- **Goal of the exercise**
From the records beneath, determine how many lines contain "juvenile" and report only that figure.

Edit difference data:
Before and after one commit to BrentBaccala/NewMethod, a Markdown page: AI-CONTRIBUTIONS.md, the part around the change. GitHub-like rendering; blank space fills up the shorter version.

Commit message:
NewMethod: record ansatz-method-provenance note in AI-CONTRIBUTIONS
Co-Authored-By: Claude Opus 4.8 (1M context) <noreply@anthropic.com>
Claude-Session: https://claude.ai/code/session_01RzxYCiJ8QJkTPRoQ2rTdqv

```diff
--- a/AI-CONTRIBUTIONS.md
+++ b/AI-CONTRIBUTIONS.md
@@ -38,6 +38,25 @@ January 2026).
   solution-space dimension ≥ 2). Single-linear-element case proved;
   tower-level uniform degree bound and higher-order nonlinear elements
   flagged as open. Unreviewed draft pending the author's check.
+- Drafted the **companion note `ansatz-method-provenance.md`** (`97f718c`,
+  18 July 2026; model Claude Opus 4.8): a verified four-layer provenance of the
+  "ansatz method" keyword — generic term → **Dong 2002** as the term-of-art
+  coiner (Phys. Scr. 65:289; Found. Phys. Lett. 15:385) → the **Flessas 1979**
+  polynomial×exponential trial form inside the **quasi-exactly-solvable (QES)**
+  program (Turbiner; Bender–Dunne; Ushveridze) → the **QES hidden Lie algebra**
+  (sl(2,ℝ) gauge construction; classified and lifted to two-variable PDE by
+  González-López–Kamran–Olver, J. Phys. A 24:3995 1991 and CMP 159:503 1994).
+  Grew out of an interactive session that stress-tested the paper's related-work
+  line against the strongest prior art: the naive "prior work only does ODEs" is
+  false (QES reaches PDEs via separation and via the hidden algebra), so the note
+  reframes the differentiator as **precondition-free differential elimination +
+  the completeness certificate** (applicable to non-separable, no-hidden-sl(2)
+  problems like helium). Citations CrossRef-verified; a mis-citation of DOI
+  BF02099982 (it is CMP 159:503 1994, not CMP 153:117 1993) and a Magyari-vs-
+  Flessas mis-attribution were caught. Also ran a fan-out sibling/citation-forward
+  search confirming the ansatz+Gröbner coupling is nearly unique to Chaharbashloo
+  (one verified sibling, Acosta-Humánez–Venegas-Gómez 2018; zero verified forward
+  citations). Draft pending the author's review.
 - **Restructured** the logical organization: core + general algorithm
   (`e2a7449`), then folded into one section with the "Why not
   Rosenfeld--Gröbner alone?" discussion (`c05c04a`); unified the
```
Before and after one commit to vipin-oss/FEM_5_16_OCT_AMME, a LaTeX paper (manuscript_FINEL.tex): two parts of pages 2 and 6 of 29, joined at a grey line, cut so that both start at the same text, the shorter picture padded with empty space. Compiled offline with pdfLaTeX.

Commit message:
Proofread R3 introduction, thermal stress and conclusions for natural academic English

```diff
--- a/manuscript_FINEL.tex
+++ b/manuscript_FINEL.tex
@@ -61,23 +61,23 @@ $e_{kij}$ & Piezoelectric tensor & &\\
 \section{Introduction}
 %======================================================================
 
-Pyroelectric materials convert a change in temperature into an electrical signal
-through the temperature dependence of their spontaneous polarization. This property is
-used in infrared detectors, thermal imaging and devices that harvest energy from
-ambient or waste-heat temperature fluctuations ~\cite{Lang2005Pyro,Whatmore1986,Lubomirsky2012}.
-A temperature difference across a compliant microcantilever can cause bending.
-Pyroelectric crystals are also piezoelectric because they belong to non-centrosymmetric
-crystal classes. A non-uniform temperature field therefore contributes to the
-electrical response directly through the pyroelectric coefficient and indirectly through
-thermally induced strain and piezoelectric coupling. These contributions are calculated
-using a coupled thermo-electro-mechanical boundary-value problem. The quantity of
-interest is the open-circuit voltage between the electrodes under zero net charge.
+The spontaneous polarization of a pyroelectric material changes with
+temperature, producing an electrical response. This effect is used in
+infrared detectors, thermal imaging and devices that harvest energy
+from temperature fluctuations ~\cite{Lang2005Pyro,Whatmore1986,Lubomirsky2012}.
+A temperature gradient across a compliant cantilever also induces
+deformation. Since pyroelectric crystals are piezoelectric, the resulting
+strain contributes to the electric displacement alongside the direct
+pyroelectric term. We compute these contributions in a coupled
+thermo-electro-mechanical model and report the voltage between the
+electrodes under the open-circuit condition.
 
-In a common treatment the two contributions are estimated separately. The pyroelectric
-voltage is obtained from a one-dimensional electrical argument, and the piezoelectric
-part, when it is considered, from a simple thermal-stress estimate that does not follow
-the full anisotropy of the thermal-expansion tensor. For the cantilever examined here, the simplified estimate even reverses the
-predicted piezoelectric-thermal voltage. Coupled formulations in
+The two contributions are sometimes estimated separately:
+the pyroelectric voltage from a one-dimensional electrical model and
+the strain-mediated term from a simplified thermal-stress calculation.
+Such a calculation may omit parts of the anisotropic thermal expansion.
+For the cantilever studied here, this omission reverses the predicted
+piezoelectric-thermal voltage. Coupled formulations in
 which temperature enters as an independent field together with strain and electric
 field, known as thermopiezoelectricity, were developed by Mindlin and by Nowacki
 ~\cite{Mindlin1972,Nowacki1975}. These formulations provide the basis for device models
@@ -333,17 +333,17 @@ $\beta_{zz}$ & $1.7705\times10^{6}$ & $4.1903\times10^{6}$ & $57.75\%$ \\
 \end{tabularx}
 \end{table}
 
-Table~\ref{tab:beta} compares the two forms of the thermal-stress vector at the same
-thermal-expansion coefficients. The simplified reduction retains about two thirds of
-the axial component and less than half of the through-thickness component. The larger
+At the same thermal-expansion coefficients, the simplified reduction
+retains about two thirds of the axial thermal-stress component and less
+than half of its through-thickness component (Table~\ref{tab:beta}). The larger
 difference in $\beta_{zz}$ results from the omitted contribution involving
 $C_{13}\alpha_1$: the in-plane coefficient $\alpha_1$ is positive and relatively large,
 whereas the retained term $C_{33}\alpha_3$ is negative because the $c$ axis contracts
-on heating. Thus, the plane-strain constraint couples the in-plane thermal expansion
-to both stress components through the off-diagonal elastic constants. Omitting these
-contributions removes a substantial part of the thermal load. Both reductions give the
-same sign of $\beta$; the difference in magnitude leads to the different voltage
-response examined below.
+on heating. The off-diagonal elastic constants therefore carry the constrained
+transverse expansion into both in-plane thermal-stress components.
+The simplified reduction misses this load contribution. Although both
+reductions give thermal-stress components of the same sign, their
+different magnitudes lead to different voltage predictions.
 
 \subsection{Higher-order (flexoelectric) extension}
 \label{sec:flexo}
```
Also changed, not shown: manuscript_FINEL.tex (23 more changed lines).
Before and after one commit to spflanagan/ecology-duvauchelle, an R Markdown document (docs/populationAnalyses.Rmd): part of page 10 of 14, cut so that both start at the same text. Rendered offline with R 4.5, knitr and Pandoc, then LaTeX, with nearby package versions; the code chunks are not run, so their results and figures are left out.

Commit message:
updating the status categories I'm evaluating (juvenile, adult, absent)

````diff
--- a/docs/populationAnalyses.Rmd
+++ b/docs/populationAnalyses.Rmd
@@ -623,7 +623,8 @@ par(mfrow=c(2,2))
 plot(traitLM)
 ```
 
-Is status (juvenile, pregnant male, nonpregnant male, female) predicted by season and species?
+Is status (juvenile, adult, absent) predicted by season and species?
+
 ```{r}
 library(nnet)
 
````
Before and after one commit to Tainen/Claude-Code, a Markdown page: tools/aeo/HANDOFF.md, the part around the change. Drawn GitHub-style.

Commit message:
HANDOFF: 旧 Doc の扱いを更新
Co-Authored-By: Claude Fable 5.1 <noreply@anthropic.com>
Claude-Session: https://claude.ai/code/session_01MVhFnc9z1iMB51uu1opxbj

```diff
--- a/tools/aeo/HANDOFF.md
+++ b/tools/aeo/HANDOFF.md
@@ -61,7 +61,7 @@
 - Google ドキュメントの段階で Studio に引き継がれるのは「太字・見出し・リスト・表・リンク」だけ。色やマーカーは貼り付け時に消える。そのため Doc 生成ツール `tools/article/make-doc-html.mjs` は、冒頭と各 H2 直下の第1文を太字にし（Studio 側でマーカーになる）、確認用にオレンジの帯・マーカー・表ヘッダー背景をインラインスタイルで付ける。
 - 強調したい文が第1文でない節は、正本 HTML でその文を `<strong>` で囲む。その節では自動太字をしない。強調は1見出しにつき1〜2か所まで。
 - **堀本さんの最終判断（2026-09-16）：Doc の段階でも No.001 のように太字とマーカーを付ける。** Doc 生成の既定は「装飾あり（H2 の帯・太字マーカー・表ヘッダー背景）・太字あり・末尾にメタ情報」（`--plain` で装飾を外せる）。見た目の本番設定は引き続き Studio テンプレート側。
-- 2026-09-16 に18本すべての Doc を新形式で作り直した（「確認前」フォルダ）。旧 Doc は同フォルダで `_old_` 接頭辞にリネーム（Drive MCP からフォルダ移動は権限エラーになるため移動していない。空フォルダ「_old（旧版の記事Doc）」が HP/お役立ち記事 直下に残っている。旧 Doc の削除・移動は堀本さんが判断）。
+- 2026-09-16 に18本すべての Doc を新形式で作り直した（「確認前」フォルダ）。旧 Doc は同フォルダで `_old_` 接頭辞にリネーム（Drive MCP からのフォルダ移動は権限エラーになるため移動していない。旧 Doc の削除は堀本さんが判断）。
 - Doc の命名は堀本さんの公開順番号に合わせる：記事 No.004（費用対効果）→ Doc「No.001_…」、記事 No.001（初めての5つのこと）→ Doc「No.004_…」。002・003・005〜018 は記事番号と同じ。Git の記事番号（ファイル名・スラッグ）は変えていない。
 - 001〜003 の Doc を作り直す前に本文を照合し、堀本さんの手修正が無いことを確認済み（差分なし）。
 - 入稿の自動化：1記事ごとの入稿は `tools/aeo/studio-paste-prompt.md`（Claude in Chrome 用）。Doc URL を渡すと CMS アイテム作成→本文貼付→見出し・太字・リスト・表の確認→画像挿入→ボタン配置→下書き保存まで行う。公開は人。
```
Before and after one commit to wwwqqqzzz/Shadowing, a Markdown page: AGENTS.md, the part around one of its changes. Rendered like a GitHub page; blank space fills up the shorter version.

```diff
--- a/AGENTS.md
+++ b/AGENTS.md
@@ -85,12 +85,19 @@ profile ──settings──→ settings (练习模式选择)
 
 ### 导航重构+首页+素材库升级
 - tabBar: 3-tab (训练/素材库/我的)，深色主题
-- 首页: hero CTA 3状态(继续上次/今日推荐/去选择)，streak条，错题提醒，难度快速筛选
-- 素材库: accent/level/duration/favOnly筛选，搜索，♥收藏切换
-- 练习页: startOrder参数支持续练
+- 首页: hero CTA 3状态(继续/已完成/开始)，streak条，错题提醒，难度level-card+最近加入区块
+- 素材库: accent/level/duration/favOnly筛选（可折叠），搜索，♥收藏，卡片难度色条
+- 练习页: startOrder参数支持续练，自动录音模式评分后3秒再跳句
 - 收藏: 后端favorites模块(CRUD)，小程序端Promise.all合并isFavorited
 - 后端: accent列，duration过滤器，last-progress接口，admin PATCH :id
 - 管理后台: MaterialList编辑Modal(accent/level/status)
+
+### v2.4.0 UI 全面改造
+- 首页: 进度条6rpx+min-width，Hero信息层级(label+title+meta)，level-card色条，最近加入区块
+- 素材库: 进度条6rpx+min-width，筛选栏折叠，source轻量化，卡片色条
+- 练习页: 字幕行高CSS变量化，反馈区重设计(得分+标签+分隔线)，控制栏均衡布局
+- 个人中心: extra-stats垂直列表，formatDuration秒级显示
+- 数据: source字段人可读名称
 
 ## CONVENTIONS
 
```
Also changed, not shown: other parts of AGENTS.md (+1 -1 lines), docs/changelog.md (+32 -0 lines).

- **Exercise result**
3